Count every line in the following listing that contains "androidx", then report that count with nothing added.

[[ DATA SHOWN, beginning ]]

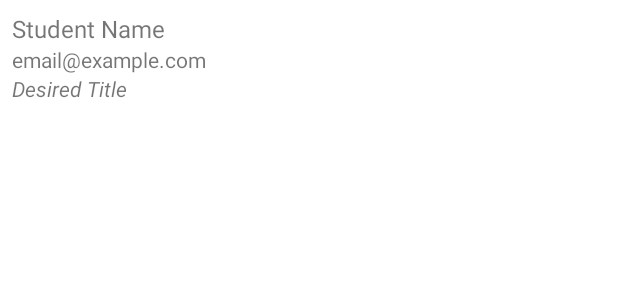
After one commit to mohamed-khan-05/recruitment_project, an Android app: the layout item_student.xml on its own in the app's theme, with its tools: preview values and no code run, on a phone screen of 412 x 824 dp. The commit adds this screen. Shown: the top 300 px of the screen. Run offline under Robolectric (Android 15) with nearby library versions, the phone set to English and light mode, and no system bars.

Commit message:
employer search partial

```diff
--- /dev/null
+++ b/app/src/main/res/layout/item_student.xml
@@ -0,0 +1,39 @@
+<?xml version="1.0" encoding="utf-8"?>
+<androidx.constraintlayout.widget.ConstraintLayout xmlns:android="http://schemas.android.com/apk/res/android"
+    xmlns:app="http://schemas.android.com/apk/res-auto"
+    android:layout_width="match_parent"
+    android:layout_height="wrap_content"
+    android:padding="8dp">
+
+    <TextView
+        android:id="@+id/tvStudentName"
+        android:layout_width="0dp"
+        android:layout_height="wrap_content"
+        android:text="Student Name"
+        android:textSize="16sp"
+        app:layout_constraintTop_toTopOf="parent"
+        app:layout_constraintStart_toStartOf="parent"
+        app:layout_constraintEnd_toEndOf="parent" />
+
+    <TextView
+        android:id="@+id/tvStudentEmail"
+        android:layout_width="0dp"
+        android:layout_height="wrap_content"
+        android:text="email@example.com"
+        android:textSize="14sp"
+        app:layout_constraintTop_toBottomOf="@id/tvStudentName"
+        app:layout_constraintStart_toStartOf="parent"
+        app:layout_constraintEnd_toEndOf="parent" />
+
+    <TextView
+        android:id="@+id/tvJobTitle"
+        android:layout_width="0dp"
+        android:layout_height="wrap_content"
+        android:text="Desired Title"
+        android:textSize="14sp"
+        android:textStyle="italic"
+        app:layout_constraintTop_toBottomOf="@id/tvStudentEmail"
+        app:layout_constraintStart_toStartOf="parent"
+        app:layout_constraintEnd_toEndOf="parent" />
+
+</androidx.constraintlayout.widget.ConstraintLayout>
--- a/app/src/main/res/navigation/nav_employer.xml
+++ b/app/src/main/res/navigation/nav_employer.xml
@@ -22,9 +22,9 @@
 
     <fragment
         android:id="@+id/navigation_search"
-        android:name="com.example.recruitment.ui.search.SearchFragment"
-        android:label="Search"
-        tools:layout="@layout/fragment_dashboard" />
+        android:name="com.example.recruitment.ui.search.EmployerSearchFragment"
+        android:label="Search Students"
+        tools:layout="@layout/fragment_search" />
 
     <fragment
         android:id="@+id/navigation_chat"
```
Also changed, not shown: app/src/main/java/com/example/recruitment/model/Student.kt (added, +9 -0 lines), app/src/main/java/com/example/recruitment/ui/search/EmployerSearchFragment.kt (added, +129 -0 lines), app/src/main/java/com/example/recruitment/ui/search/SearchFragment.kt (+1 -15 lines), app/src/main/java/com/example/recruitment/ui/search/StudentAdapter.kt (added, +49 -0 lines), app/src/main/res/layout/fragment_search.xml (+27 -15 lines).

[[ DATA SHOWN, end ]]

TASK SOLUTION
2